Grain, grain go away: ACCC rejects Viterra’s long-term capacity agreements proposal

South Australian port operator Viterra (a wholly owned subsidiary of Glencore) has had its proposal to the ACCC for long-term capacity agreements for allocation of capacity at its SA ports rejected. If it had been approved, the proposal would have allowed Viterra to change to long-term agreements from the current auction process, by which it complies with the Port Terminal Access (Bulk Wheat) Code of Conduct.

But here’s the sticking point: the ACCC has exempted two New South Wales ports from the same part of the Code. Is this inconsistency or is there more to the decision? In this blog we unpack the decision, look at Viterra’s proposal in more detail and examine the basis for the ACCC’s rejection.

The story so far …

In March 2015, Viterra, with the support of many exporters sought the ACCC’s approval to move from an auction process for the allocation of their port capacity, to long-term capacity agreements (LTAs) (3-5 years in duration).

In its draft decision, released on 16 July 2015, the ACCC rejected Viterra’s proposal for LTAs. In contrast, on 30 July 2015 the ACCC exempted Newcastle Agri Terminal and Qube from the Code and issued a draft decision exempting GrainCorp and Quattro from the Code at Port Kembla.

Why is South Australia different from NSW?

It is a question of capacity. The SA ports are oversubscribed and the NSW ports have excess capacity.

Despite support from exporters in South Australia, the ACCC was concerned that the criteria for allocation of capacity at Viterra’s six ports was likely to favour the largest exporters and particularly Viterra’s owner Glencore, which also owns Glencore Grain, one of Australia’s largest buyers and exporters of wheat, barley and other grain products.  It is not surprising that any business would prefer to favour its leading customers but the Code expressly prohibits an entity favouring a related company in allocating access.

In contrast, Newcastle Agri Terminal and Port Kembla have significant excess export capacity. There is therefore no need for a process to allocate oversubscribed capacity.

Viterra’s proposal

The ACCC acknowledges the merit in a LTA system, such as:

  • allowing exporters to plan their export programs with certainty of access;
  • removing the cost of auction premiums so value is paid for the access;
  • exporters having the ability to transfer and trade slots; and
  • removing the risk of auctions.

The ACCC is concerned that under the proposal:

  • the largest exporters could lock-in a market structure effectively reducing the ability for other exporters to grow or enter the market;
  • short term capacity would not be accessible by exporters; and
  • Glencore would be favoured, resulting in reduced competition.

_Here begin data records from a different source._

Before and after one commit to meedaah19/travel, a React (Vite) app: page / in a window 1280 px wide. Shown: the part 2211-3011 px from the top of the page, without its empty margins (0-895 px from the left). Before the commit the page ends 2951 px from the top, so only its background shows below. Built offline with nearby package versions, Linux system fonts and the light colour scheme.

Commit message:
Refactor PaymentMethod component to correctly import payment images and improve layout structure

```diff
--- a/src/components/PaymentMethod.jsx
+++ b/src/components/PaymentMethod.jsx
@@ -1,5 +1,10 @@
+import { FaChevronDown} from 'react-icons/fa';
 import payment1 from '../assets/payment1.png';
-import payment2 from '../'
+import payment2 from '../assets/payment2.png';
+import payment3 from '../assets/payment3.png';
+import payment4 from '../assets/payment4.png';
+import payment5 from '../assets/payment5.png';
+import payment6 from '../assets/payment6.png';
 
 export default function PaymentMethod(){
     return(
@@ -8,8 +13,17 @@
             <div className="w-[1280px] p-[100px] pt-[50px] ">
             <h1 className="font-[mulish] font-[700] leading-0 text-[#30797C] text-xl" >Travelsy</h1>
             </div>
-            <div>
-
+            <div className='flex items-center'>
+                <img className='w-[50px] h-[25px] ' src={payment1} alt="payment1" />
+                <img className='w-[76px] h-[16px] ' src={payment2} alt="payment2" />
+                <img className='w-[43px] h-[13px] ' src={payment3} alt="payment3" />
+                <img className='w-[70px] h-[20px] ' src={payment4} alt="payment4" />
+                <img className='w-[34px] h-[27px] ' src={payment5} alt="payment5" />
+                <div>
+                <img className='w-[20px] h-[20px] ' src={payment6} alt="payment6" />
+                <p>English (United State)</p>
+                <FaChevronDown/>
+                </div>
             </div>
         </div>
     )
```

What’s next?

Assuming that the ACCC’s final determination is consistent with its draft decision regarding Port Kembla and the Newcastle Agri Terminal, Qube, GrainCorp, Newcastle Agri Terminal and Quattro will operate exempt from the application of the Code. The ACCC will monitor the business activities at these terminals into the future to ensure its expectations of increased competition are met.

Whatever stakeholder submissions were made by the end of July, it is unlikely that the ACCC’s final decision will differ substantially from the draft. Therefore, oversubscribed capacity at SA ports will be allocated by auction this year. The LTAs are the logical approach going forward; the question is how long it will take for Viterra to put together a structure that satisfies the ACCC’s concerns?